Challenging the Status Quo

Megan Kimberling is a Plus Model and all-around badass. There are no words that can amount to how she excels at being unapologetically herself. We met her randomly in Venice Beach one day while she was doing a shoot. At the point in time, the project was still just an idea and it’s a bit of a full-circle moment seeing her be a part of it as well as support it so much. Here’s part of her story about how she’s come to be comfortable in her own, flawless, skin.


The first thing I wanted to be growing up was a rodeo queen and I always knew that if I wanted to be that, I had to be skinny. It came from my community saying that if I wanted to be the pretty person, I had to be skinny.

Skinny was pretty. Thin was pretty and I was always told that I did this or that, that I’d be prettier

I was always made to feel that I could be prettier

I spent a lot of years internalizing those comments about my weight and what I looked like.


Nothing in my life had changed because of what I weigh.

It was the moment where I thought, ‘Oh, obviously my weight does not dictate my life.’

People spend a lot of time just fighting for the ability to be themselves.

You have two pieces of society; one piece telling children you need to be yourself.

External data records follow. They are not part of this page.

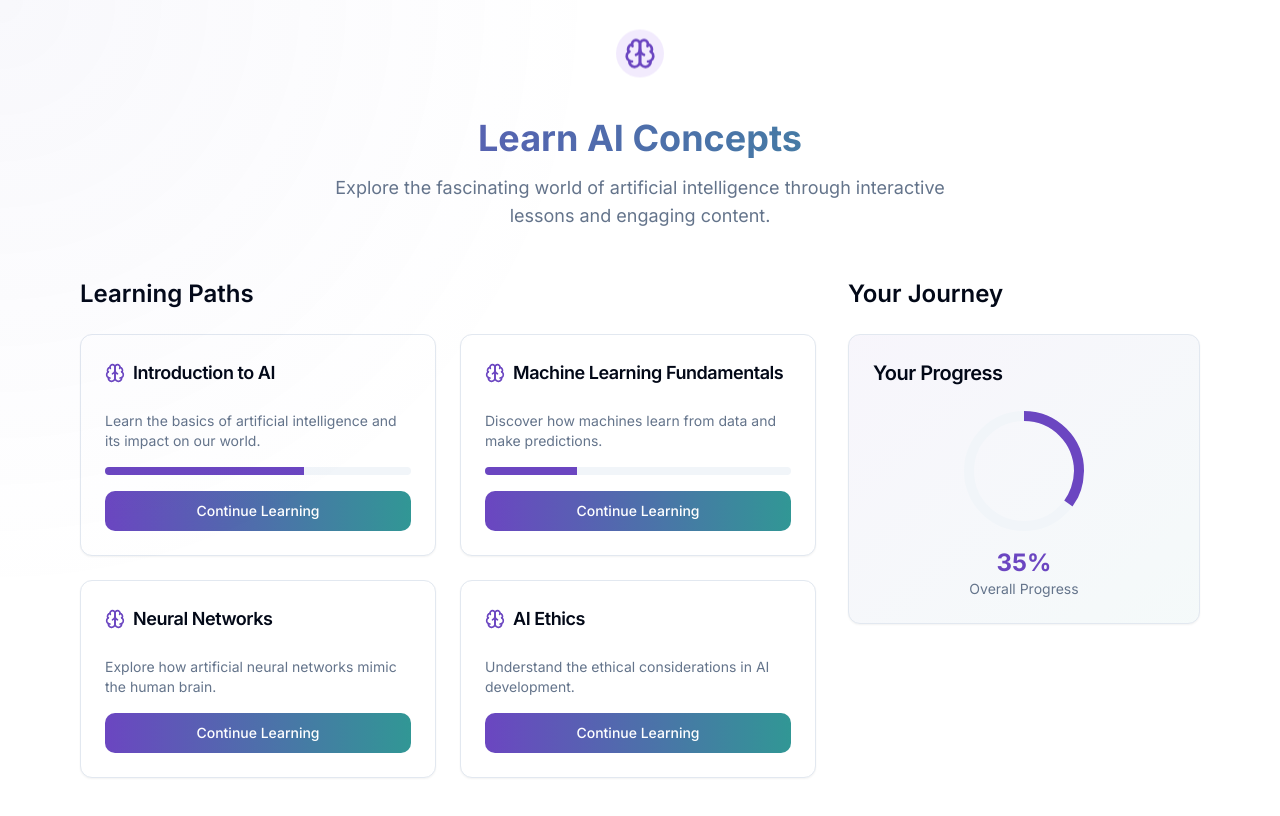
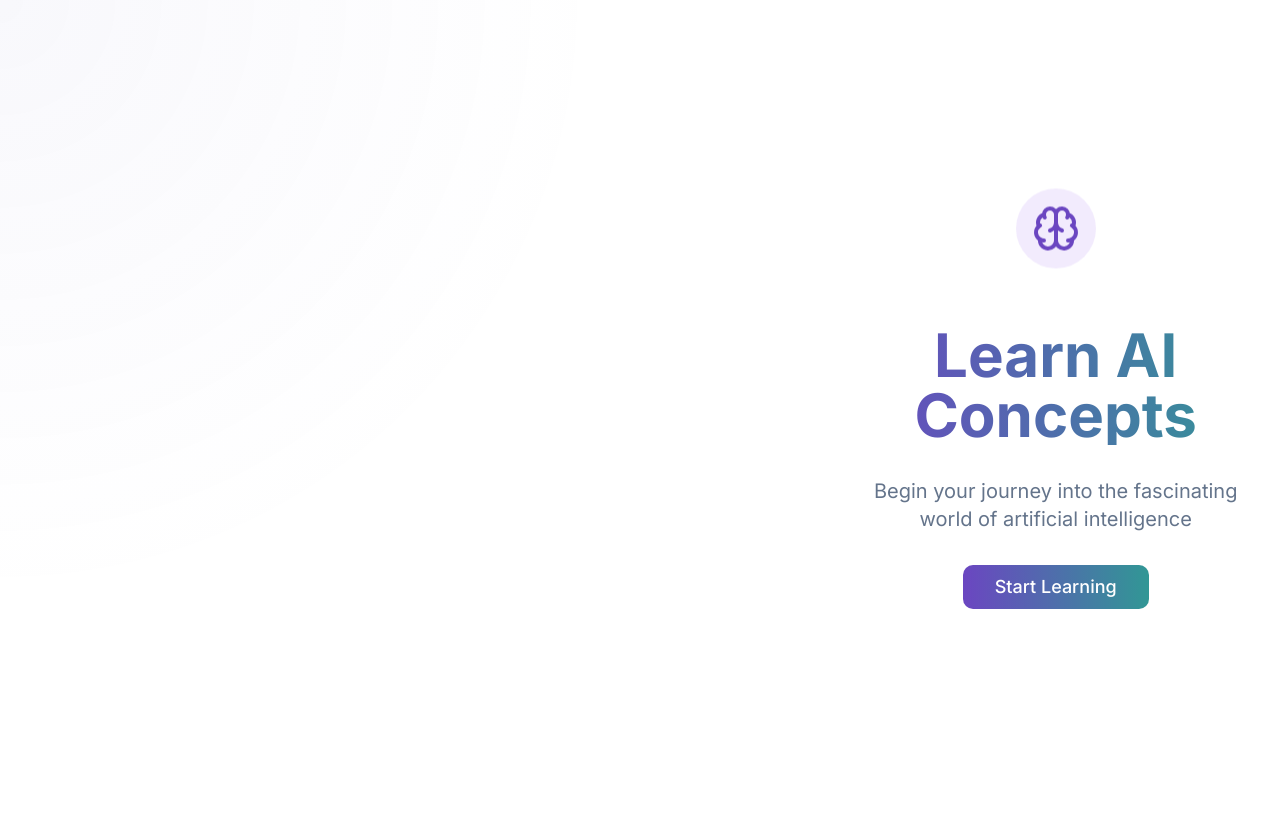
Before and after one commit to jasoo4/engage-ai-concepts, a React (Vite) app: page / in a window 1280 px wide. Shown: the top 816 px of the page. Built offline with nearby package versions, Linux system fonts and the light colour scheme.

Commit message:
Move landing page
Move the landing page to a different route.

```diff
--- a/src/App.tsx
+++ b/src/App.tsx
@@ -5,6 +5,7 @@ import { TooltipProvider } from "@/components/ui/tooltip";
 import { QueryClient, QueryClientProvider } from "@tanstack/react-query";
 import { BrowserRouter, Routes, Route } from "react-router-dom";
 import Index from "./pages/Index";
+import Dashboard from "./pages/Dashboard";
 import Lesson from "./pages/Lesson";
 import NotFound from "./pages/NotFound";
 
@@ -18,6 +19,7 @@ const App = () => (
       <BrowserRouter>
         <Routes>
           <Route path="/" element={<Index />} />
+          <Route path="/dashboard" element={<Dashboard />} />
           <Route path="/lesson/:id" element={<Lesson />} />
           <Route path="*" element={<NotFound />} />
         </Routes>
--- /dev/null
+++ b/src/pages/Dashboard.tsx
@@ -0,0 +1,68 @@
+
+import { LearningCard } from "@/components/LearningCard";
+import { ProgressSection } from "@/components/ProgressSection";
+import { Brain, Lightbulb, Network, Code } from "lucide-react";
+import { SplashCursor } from "@/components/ui/splash-cursor";
+
+const learningPaths = [
+  {
+    title: "Introduction to AI",
+    description: "Learn the basics of artificial intelligence and its impact on our world.",
+    progress: 65,
+  },
+  {
+    title: "Machine Learning Fundamentals",
+    description: "Discover how machines learn from data and make predictions.",
+    progress: 30,
+  },
+  {
+    title: "Neural Networks",
+    description: "Explore how artificial neural networks mimic the human brain.",
+    progress: 0,
+  },
+  {
+    title: "AI Ethics",
+    description: "Understand the ethical considerations in AI development.",
+    progress: 0,
+  },
+];
+
+const Index = () => {
+  return (
+    <div className="min-h-screen bg-background animate-fade-in relative">
+      <SplashCursor />
+      <div className="container py-8 px-4 mx-auto max-w-6xl relative z-10">
+        <div className="text-center mb-12 space-y-4">
+          <div className="inline-block p-2 bg-primary/10 rounded-full mb-4 animate-float">
+            <Brain className="w-8 h-8 text-theme-purple" />
+          </div>
+          <h1 className="text-4xl font-bold gradient-text">
+            Learn AI Concepts
+          </h1>
+          <p className="text-lg text-muted-foreground max-w-2xl mx-auto">
+            Explore the fascinating world of artificial intelligence through interactive lessons and engaging content.
+          </p>
+        </div>
+
+        <div className="grid grid-cols-1 md:grid-cols-3 gap-8 mb-12">
+          <div className="md:col-span-2">
+            <h2 className="text-2xl font-semibold mb-6">Learning Paths</h2>
+            <div className="grid grid-cols-1 sm:grid-cols-2 gap-6">
+              {learningPaths.map((path, index) => (
+                <div key={path.title} className="animate-slide-up" style={{ animationDelay: `${index * 100}ms` }}>
+                  <LearningCard {...path} />
+                </div>
+              ))}
+            </div>
+          </div>
+          <div>
+            <h2 className="text-2xl font-semibold mb-6">Your Journey</h2>
+            <ProgressSection />
+          </div>
+        </div>
+      </div>
+    </div>
+  );
+};
+
+export default Index;
--- a/src/pages/Index.tsx
+++ b/src/pages/Index.tsx
@@ -1,68 +1,35 @@
 
-import { LearningCard } from "@/components/LearningCard";
-import { ProgressSection } from "@/components/ProgressSection";
-import { Brain, Lightbulb, Network, Code } from "lucide-react";
+import { Button } from "@/components/ui/button";
 import { SplashCursor } from "@/components/ui/splash-cursor";
+import { Brain } from "lucide-react";
+import { useNavigate } from "react-router-dom";
 
-const learningPaths = [
-  {
-    title: "Introduction to AI",
-    description: "Learn the basics of artificial intelligence and its impact on our world.",
-    progress: 65,
-  },
-  {
-    title: "Machine Learning Fundamentals",
-    description: "Discover how machines learn from data and make predictions.",
-    progress: 30,
-  },
-  {
-    title: "Neural Networks",
-    description: "Explore how artificial neural networks mimic the human brain.",
-    progress: 0,
-  },
-  {
-    title: "AI Ethics",
-    description: "Understand the ethical considerations in AI development.",
-    progress: 0,
-  },
-];
+export default function Index() {
+  const navigate = useNavigate();
 
-const Index = () => {
   return (
-    <div className="min-h-screen bg-background animate-fade-in relative">
+    <div className="h-screen w-full overflow-hidden bg-background relative flex items-center justify-center">
       <SplashCursor />
-      <div className="container py-8 px-4 mx-auto max-w-6xl relative z-10">
-        <div className="text-center mb-12 space-y-4">
-          <div className="inline-block p-2 bg-primary/10 rounded-full mb-4 animate-float">
-            <Brain className="w-8 h-8 text-theme-purple" />
-          </div>
-          <h1 className="text-4xl font-bold gradient-text">
-            Learn AI Concepts
-          </h1>
-          <p className="text-lg text-muted-foreground max-w-2xl mx-auto">
-            Explore the fascinating world of artificial intelligence through interactive lessons and engaging content.
-          </p>
+      <div className="relative z-10 text-center space-y-8 px-4">
+        <div className="inline-block p-4 bg-primary/10 rounded-full mb-4 animate-float">
+          <Brain className="w-12 h-12 text-theme-purple" />
         </div>
-
-        <div className="grid grid-cols-1 md:grid-cols-3 gap-8 mb-12">
-          <div className="md:col-span-2">
-            <h2 className="text-2xl font-semibold mb-6">Learning Paths</h2>
-            <div className="grid grid-cols-1 sm:grid-cols-2 gap-6">
-              {learningPaths.map((path, index) => (
-                <div key={path.title} className="animate-slide-up" style={{ animationDelay: `${index * 100}ms` }}>
-                  <LearningCard {...path} />
-                </div>
-              ))}
-            </div>
-          </div>
-          <div>
-            <h2 className="text-2xl font-semibold mb-6">Your Journey</h2>
-            <ProgressSection />
-          </div>
+        <h1 className="text-6xl font-bold gradient-text animate-fade-in">
+          Learn AI Concepts
+        </h1>
+        <p className="text-xl text-muted-foreground max-w-2xl mx-auto animate-fade-in" style={{ animationDelay: "200ms" }}>
+          Begin your journey into the fascinating world of artificial intelligence
+        </p>
+        <div className="animate-fade-in" style={{ animationDelay: "400ms" }}>
+          <Button
+            size="lg"
+            className="bg-gradient-to-r from-theme-purple to-theme-teal text-white hover:opacity-90 text-lg px-8"
+            onClick={() => navigate("/dashboard")}
+          >
+            Start Learning
+          </Button>
         </div>
       </div>
     </div>
   );
-};
-
-export default Index;
+}
```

You are talented and you need to embrace your individuality. But on the flip side, it is also telling you that you need to adhere to certain standards and do things by the book.

So, for people to actually find a place in life where they can actually be themselves and be an individual, is really important.

Check out more of Megan on her website here and her Instagram page here


Black Girl Magic

If we had to capture our time with SaQuoira into one word, we’d choose “powerful.” SaQuoira gave us a wonderful insight of the effects of colorism in society and how she feels so empowered now for being a strong black woman. We love you, adore you and are inspired by you.


Growing up, I remember this, I would pick dandelions from my backyard and wish on them that I would get green eyes, dirty blonde hair and tan skin. That’s all I saw, that’s what I identified as beautiful. I felt that being lighter would be more beautiful…

You never saw empowered black women on TV. They always had a lot of attitude, they were either dirty, poor or uneducated. No one in TV, movies or magazines wanted the black woman.


We’ve come a a long way with representation and we still have far to go.

But people are being recognized and we’re really getting to a point where we’re not made to feel ashamed for the color of our skin.

I love being dark because I see people like Lupita Nyong’o who are just absolutely gorgeous. It makes me love myself for who I am. I feel so empowered when I look at myself – I’m strong, educated, a mother.

Breaking up with labels

Thank you to our new friend Christian, who saw the project on Instagram and wanted to be a part of it. It feels amazing to know out project is reaching people and we were so honored to tell just a little bit of your story! Remember how worthy and amazing you are!


The intersection of machismo, masculinity and sexuality is a bunch of different factors at once. You’re trying to be yourself in a world that tells that you can’t because you’re living up to some standard…

I hate being labeled because it divides us so much. I think it’s ridiculous, these boxes and categories should not define us.


Can I just live in the body and the skin that I have? I categorize myself. I categorize as myself, as a human being.

I’ve overcome a lot of adversity just to be myself and I think that’s brave. I’m brave.

“Taking ownership of myself…”

Our shoot with Chelsea radiated so much love. Chelsea is truly an inspiration in owning one’s womanhood and sexuality. She’s all about breaking stereotypes and staying true to who you are. Thank you for giving us a little perspective from the Latinx community!


… My beauty and my self worth is only defined by my being hyper-sexualized because I’m a latina woman…

That my being “curvy” and being voluptuous somehow dictates my worth and place in society.


I am a multi-dimensional being. I am a creative mind. I am a survivor of domestic violence. I am a voice of body positivity.

My ethnicity does not get defined by unreleastic standards perpetuated by society. This is me taking ownership of myself.